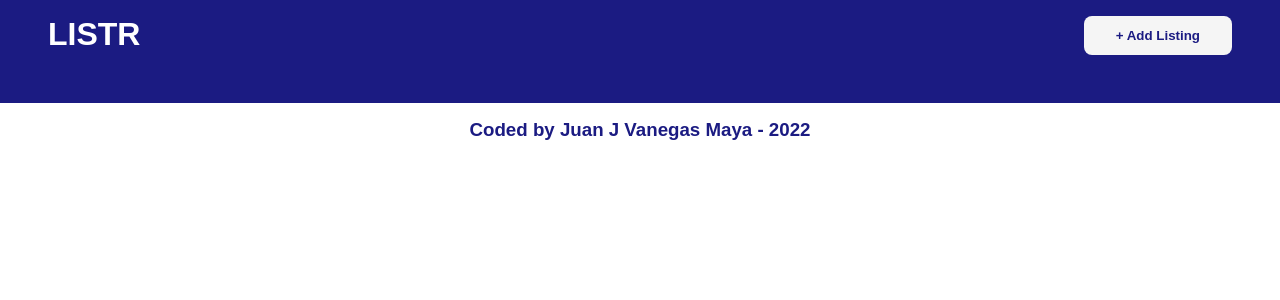
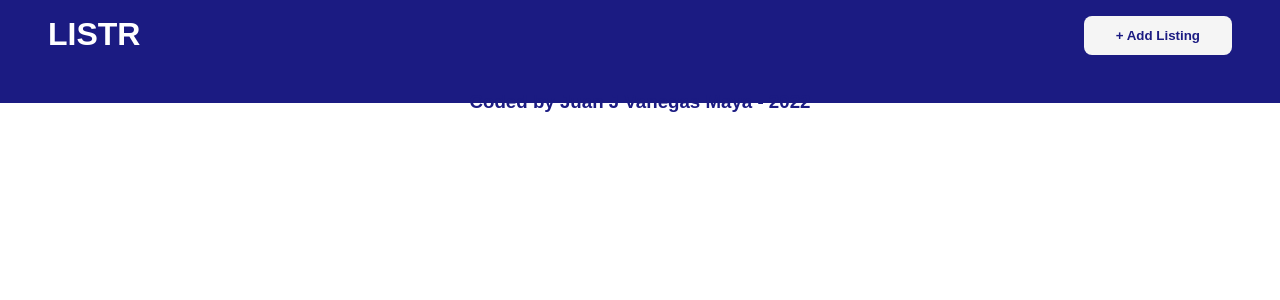
Before and after one commit to JuanVMaya/listings, a JavaScript app: page / in a window 1280 px wide. Shown: the top 300 px of the page. Built offline with nearby package versions, Linux system fonts and the light colour scheme; the HTML template or start-up script is replaced by a standard one.

Commit message:
Refactor header to own component

```diff
--- a/src/App.scss
+++ b/src/App.scss
@@ -7,6 +7,11 @@
   justify-content: center;
   align-items: center;
   color: colors.$primary-dark;
+}
+
+.main-container {
+  padding: 1rem;
+  margin-top: -3.75rem;
 }
 
 .button {
```
Also changed, not shown: src/components/pages/ListingsPage.js (added, +13 -0 lines), src/components/pages/ListingsPage.scss (added).
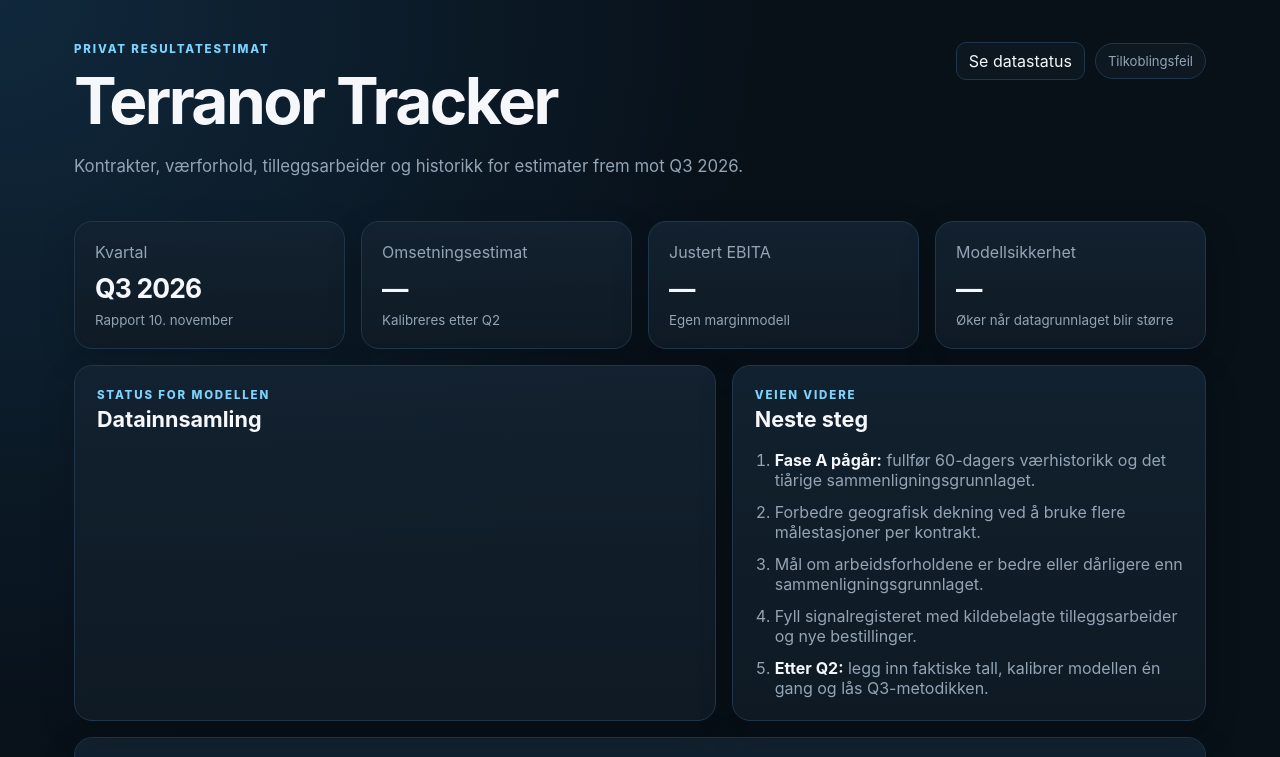
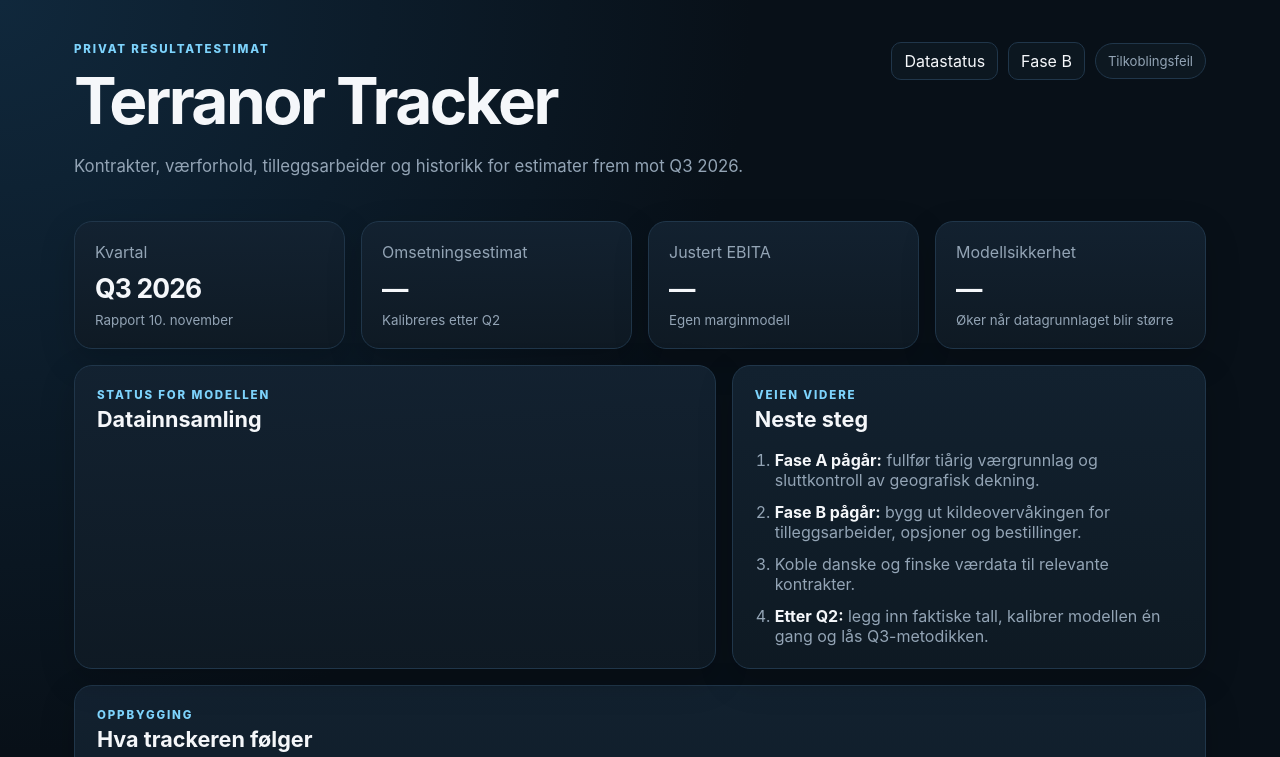
Before and after one commit to MKej88/terranor-tracker, a website: page public/index.html in a window 1280 px wide. Shown: the top 757 px of the page. Drawn offline with Linux system fonts and the light colour scheme; no server answers.

Commit message:
Legg til direkte lenke til Fase B

```diff
--- a/public/index.html
+++ b/public/index.html
@@ -16,7 +16,8 @@
           <p class="lede">Kontrakter, værforhold, tilleggsarbeider og historikk for estimater frem mot Q3 2026.</p>
         </div>
         <div class="top-links">
-          <a class="nav-link" href="/status.html">Se datastatus</a>
+          <a class="nav-link" href="/status.html">Datastatus</a>
+          <a class="nav-link" href="/fase-b.html">Fase B</a>
           <div class="pill" id="health-pill">kobler til…</div>
         </div>
       </header>
@@ -63,10 +64,9 @@
             </div>
           </div>
           <ol class="roadmap">
-            <li><b>Fase A pågår:</b> fullfør 60-dagers værhistorikk og det tiårige sammenligningsgrunnlaget.</li>
-            <li>Forbedre geografisk dekning ved å bruke flere målestasjoner per kontrakt.</li>
-            <li>Mål om arbeidsforholdene er bedre eller dårligere enn sammenligningsgrunnlaget.</li>
-            <li>Fyll signalregisteret med kildebelagte tilleggsarbeider og nye bestillinger.</li>
+            <li><b>Fase A pågår:</b> fullfør tiårig værgrunnlag og sluttkontroll av geografisk dekning.</li>
+            <li><b>Fase B pågår:</b> bygg ut kildeovervåkingen for tilleggsarbeider, opsjoner og bestillinger.</li>
+            <li>Koble danske og finske værdata til relevante kontrakter.</li>
             <li><b>Etter Q2:</b> legg inn faktiske tall, kalibrer modellen én gang og lås Q3-metodikken.</li>
           </ol>
         </article>
```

» Prompt
Should a picture appear among the entries above, omit it and repeat everything else exactly.

» Output of the task
Before and after one commit to JuanVMaya/listings, a JavaScript app: page / in a window 1280 px wide. Shown: the top 300 px of the page. Built offline with nearby package versions, Linux system fonts and the light colour scheme; the HTML template or start-up script is replaced by a standard one.

Commit message:
Refactor header to own component

```diff
--- a/src/App.scss
+++ b/src/App.scss
@@ -7,6 +7,11 @@
   justify-content: center;
   align-items: center;
   color: colors.$primary-dark;
+}
+
+.main-container {
+  padding: 1rem;
+  margin-top: -3.75rem;
 }
 
 .button {
```
Also changed, not shown: src/components/pages/ListingsPage.js (added, +13 -0 lines), src/components/pages/ListingsPage.scss (added).
Before and after one commit to MKej88/terranor-tracker, a website: page public/index.html in a window 1280 px wide. Shown: the top 757 px of the page. Drawn offline with Linux system fonts and the light colour scheme; no server answers.

Commit message:
Legg til direkte lenke til Fase B

```diff
--- a/public/index.html
+++ b/public/index.html
@@ -16,7 +16,8 @@
           <p class="lede">Kontrakter, værforhold, tilleggsarbeider og historikk for estimater frem mot Q3 2026.</p>
         </div>
         <div class="top-links">
-          <a class="nav-link" href="/status.html">Se datastatus</a>
+          <a class="nav-link" href="/status.html">Datastatus</a>
+          <a class="nav-link" href="/fase-b.html">Fase B</a>
           <div class="pill" id="health-pill">kobler til…</div>
         </div>
       </header>
@@ -63,10 +64,9 @@
             </div>
           </div>
           <ol class="roadmap">
-            <li><b>Fase A pågår:</b> fullfør 60-dagers værhistorikk og det tiårige sammenligningsgrunnlaget.</li>
-            <li>Forbedre geografisk dekning ved å bruke flere målestasjoner per kontrakt.</li>
-            <li>Mål om arbeidsforholdene er bedre eller dårligere enn sammenligningsgrunnlaget.</li>
-            <li>Fyll signalregisteret med kildebelagte tilleggsarbeider og nye bestillinger.</li>
+            <li><b>Fase A pågår:</b> fullfør tiårig værgrunnlag og sluttkontroll av geografisk dekning.</li>
+            <li><b>Fase B pågår:</b> bygg ut kildeovervåkingen for tilleggsarbeider, opsjoner og bestillinger.</li>
+            <li>Koble danske og finske værdata til relevante kontrakter.</li>
             <li><b>Etter Q2:</b> legg inn faktiske tall, kalibrer modellen én gang og lås Q3-metodikken.</li>
           </ol>
         </article>
```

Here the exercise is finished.